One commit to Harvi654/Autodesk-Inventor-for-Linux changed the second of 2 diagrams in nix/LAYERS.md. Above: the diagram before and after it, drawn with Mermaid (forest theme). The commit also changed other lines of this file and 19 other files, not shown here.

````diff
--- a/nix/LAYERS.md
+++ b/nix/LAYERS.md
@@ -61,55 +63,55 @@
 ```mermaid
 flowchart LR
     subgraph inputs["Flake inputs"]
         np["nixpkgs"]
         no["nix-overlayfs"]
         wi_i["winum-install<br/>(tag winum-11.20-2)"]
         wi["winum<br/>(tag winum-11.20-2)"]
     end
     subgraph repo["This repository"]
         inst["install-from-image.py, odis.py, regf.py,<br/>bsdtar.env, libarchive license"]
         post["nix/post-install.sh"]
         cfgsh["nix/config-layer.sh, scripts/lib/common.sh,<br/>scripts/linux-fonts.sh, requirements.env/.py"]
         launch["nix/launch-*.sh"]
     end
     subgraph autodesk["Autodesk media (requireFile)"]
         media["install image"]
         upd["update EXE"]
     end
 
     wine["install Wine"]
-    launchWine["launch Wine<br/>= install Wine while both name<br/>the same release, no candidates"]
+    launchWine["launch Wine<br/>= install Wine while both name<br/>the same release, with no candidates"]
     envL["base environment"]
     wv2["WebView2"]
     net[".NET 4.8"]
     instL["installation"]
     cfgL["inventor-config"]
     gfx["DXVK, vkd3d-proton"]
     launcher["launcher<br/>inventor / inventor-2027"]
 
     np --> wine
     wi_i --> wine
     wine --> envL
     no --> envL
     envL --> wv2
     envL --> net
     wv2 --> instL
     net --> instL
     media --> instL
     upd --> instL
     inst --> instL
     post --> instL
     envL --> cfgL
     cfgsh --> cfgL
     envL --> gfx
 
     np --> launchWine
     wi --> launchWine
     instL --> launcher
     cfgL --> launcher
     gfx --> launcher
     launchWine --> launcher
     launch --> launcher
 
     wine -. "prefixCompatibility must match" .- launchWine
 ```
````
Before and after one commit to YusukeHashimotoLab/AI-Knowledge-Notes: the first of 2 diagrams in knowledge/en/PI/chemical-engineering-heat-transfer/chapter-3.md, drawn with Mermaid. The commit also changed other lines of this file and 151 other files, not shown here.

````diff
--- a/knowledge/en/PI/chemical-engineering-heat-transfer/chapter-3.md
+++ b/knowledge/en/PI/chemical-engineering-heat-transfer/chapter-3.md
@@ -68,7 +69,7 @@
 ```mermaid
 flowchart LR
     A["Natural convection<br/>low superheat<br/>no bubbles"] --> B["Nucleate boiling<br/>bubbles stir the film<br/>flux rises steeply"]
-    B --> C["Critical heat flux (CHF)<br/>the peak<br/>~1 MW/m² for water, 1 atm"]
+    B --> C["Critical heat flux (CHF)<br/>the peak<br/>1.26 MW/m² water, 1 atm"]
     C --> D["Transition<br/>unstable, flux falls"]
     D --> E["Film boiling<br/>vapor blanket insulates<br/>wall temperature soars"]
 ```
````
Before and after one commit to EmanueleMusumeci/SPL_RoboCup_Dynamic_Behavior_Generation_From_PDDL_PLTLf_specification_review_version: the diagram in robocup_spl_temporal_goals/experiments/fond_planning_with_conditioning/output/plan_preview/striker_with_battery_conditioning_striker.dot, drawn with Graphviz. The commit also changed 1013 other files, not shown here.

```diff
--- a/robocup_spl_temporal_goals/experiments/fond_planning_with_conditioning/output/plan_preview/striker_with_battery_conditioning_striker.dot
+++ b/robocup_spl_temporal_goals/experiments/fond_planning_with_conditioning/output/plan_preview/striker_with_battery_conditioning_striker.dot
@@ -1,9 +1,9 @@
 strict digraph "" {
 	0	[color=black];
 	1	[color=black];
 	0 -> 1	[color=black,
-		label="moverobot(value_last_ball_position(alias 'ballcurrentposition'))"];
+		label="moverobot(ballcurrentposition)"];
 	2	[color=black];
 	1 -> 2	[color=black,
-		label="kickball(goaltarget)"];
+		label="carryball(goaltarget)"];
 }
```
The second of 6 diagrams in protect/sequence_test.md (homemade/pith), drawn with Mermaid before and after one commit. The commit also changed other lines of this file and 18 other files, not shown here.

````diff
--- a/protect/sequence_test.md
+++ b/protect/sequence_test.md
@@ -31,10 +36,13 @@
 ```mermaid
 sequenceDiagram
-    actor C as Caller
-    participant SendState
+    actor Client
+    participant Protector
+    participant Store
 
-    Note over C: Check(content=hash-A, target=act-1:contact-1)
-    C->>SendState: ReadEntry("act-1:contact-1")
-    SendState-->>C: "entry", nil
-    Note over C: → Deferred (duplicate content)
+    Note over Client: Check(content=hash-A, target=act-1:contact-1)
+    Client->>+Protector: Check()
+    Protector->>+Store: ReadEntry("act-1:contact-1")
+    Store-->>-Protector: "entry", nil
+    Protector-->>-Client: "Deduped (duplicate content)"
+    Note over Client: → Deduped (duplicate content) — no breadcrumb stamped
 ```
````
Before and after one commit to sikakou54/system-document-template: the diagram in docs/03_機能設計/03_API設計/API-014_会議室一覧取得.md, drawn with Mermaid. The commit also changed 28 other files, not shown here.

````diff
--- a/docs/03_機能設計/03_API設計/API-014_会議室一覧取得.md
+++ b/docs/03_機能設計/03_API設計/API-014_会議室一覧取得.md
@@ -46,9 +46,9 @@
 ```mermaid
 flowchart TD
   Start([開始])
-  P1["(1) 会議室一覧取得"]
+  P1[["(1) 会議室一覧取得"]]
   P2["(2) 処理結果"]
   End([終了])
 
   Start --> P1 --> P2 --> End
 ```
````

════════

▶ [The task] Copy out the whole listing exactly as given.

▶ [Expected output]
One commit to Harvi654/Autodesk-Inventor-for-Linux changed the second of 2 diagrams in nix/LAYERS.md. Above: the diagram before and after it, drawn with Mermaid (forest theme). The commit also changed other lines of this file and 19 other files, not shown here.

````diff
--- a/nix/LAYERS.md
+++ b/nix/LAYERS.md
@@ -61,55 +63,55 @@
 ```mermaid
 flowchart LR
     subgraph inputs["Flake inputs"]
         np["nixpkgs"]
         no["nix-overlayfs"]
         wi_i["winum-install<br/>(tag winum-11.20-2)"]
         wi["winum<br/>(tag winum-11.20-2)"]
     end
     subgraph repo["This repository"]
         inst["install-from-image.py, odis.py, regf.py,<br/>bsdtar.env, libarchive license"]
         post["nix/post-install.sh"]
         cfgsh["nix/config-layer.sh, scripts/lib/common.sh,<br/>scripts/linux-fonts.sh, requirements.env/.py"]
         launch["nix/launch-*.sh"]
     end
     subgraph autodesk["Autodesk media (requireFile)"]
         media["install image"]
         upd["update EXE"]
     end
 
     wine["install Wine"]
-    launchWine["launch Wine<br/>= install Wine while both name<br/>the same release, no candidates"]
+    launchWine["launch Wine<br/>= install Wine while both name<br/>the same release, with no candidates"]
     envL["base environment"]
     wv2["WebView2"]
     net[".NET 4.8"]
     instL["installation"]
     cfgL["inventor-config"]
     gfx["DXVK, vkd3d-proton"]
     launcher["launcher<br/>inventor / inventor-2027"]
 
     np --> wine
     wi_i --> wine
     wine --> envL
     no --> envL
     envL --> wv2
     envL --> net
     wv2 --> instL
     net --> instL
     media --> instL
     upd --> instL
     inst --> instL
     post --> instL
     envL --> cfgL
     cfgsh --> cfgL
     envL --> gfx
 
     np --> launchWine
     wi --> launchWine
     instL --> launcher
     cfgL --> launcher
     gfx --> launcher
     launchWine --> launcher
     launch --> launcher
 
     wine -. "prefixCompatibility must match" .- launchWine
 ```
````
Before and after one commit to YusukeHashimotoLab/AI-Knowledge-Notes: the first of 2 diagrams in knowledge/en/PI/chemical-engineering-heat-transfer/chapter-3.md, drawn with Mermaid. The commit also changed other lines of this file and 151 other files, not shown here.

````diff
--- a/knowledge/en/PI/chemical-engineering-heat-transfer/chapter-3.md
+++ b/knowledge/en/PI/chemical-engineering-heat-transfer/chapter-3.md
@@ -68,7 +69,7 @@
 ```mermaid
 flowchart LR
     A["Natural convection<br/>low superheat<br/>no bubbles"] --> B["Nucleate boiling<br/>bubbles stir the film<br/>flux rises steeply"]
-    B --> C["Critical heat flux (CHF)<br/>the peak<br/>~1 MW/m² for water, 1 atm"]
+    B --> C["Critical heat flux (CHF)<br/>the peak<br/>1.26 MW/m² water, 1 atm"]
     C --> D["Transition<br/>unstable, flux falls"]
     D --> E["Film boiling<br/>vapor blanket insulates<br/>wall temperature soars"]
 ```
````
Before and after one commit to EmanueleMusumeci/SPL_RoboCup_Dynamic_Behavior_Generation_From_PDDL_PLTLf_specification_review_version: the diagram in robocup_spl_temporal_goals/experiments/fond_planning_with_conditioning/output/plan_preview/striker_with_battery_conditioning_striker.dot, drawn with Graphviz. The commit also changed 1013 other files, not shown here.

```diff
--- a/robocup_spl_temporal_goals/experiments/fond_planning_with_conditioning/output/plan_preview/striker_with_battery_conditioning_striker.dot
+++ b/robocup_spl_temporal_goals/experiments/fond_planning_with_conditioning/output/plan_preview/striker_with_battery_conditioning_striker.dot
@@ -1,9 +1,9 @@
 strict digraph "" {
 	0	[color=black];
 	1	[color=black];
 	0 -> 1	[color=black,
-		label="moverobot(value_last_ball_position(alias 'ballcurrentposition'))"];
+		label="moverobot(ballcurrentposition)"];
 	2	[color=black];
 	1 -> 2	[color=black,
-		label="kickball(goaltarget)"];
+		label="carryball(goaltarget)"];
 }
```
The second of 6 diagrams in protect/sequence_test.md (homemade/pith), drawn with Mermaid before and after one commit. The commit also changed other lines of this file and 18 other files, not shown here.

````diff
--- a/protect/sequence_test.md
+++ b/protect/sequence_test.md
@@ -31,10 +36,13 @@
 ```mermaid
 sequenceDiagram
-    actor C as Caller
-    participant SendState
+    actor Client
+    participant Protector
+    participant Store
 
-    Note over C: Check(content=hash-A, target=act-1:contact-1)
-    C->>SendState: ReadEntry("act-1:contact-1")
-    SendState-->>C: "entry", nil
-    Note over C: → Deferred (duplicate content)
+    Note over Client: Check(content=hash-A, target=act-1:contact-1)
+    Client->>+Protector: Check()
+    Protector->>+Store: ReadEntry("act-1:contact-1")
+    Store-->>-Protector: "entry", nil
+    Protector-->>-Client: "Deduped (duplicate content)"
+    Note over Client: → Deduped (duplicate content) — no breadcrumb stamped
 ```
````
Before and after one commit to sikakou54/system-document-template: the diagram in docs/03_機能設計/03_API設計/API-014_会議室一覧取得.md, drawn with Mermaid. The commit also changed 28 other files, not shown here.

````diff
--- a/docs/03_機能設計/03_API設計/API-014_会議室一覧取得.md
+++ b/docs/03_機能設計/03_API設計/API-014_会議室一覧取得.md
@@ -46,9 +46,9 @@
 ```mermaid
 flowchart TD
   Start([開始])
-  P1["(1) 会議室一覧取得"]
+  P1[["(1) 会議室一覧取得"]]
   P2["(2) 処理結果"]
   End([終了])
 
   Start --> P1 --> P2 --> End
 ```
````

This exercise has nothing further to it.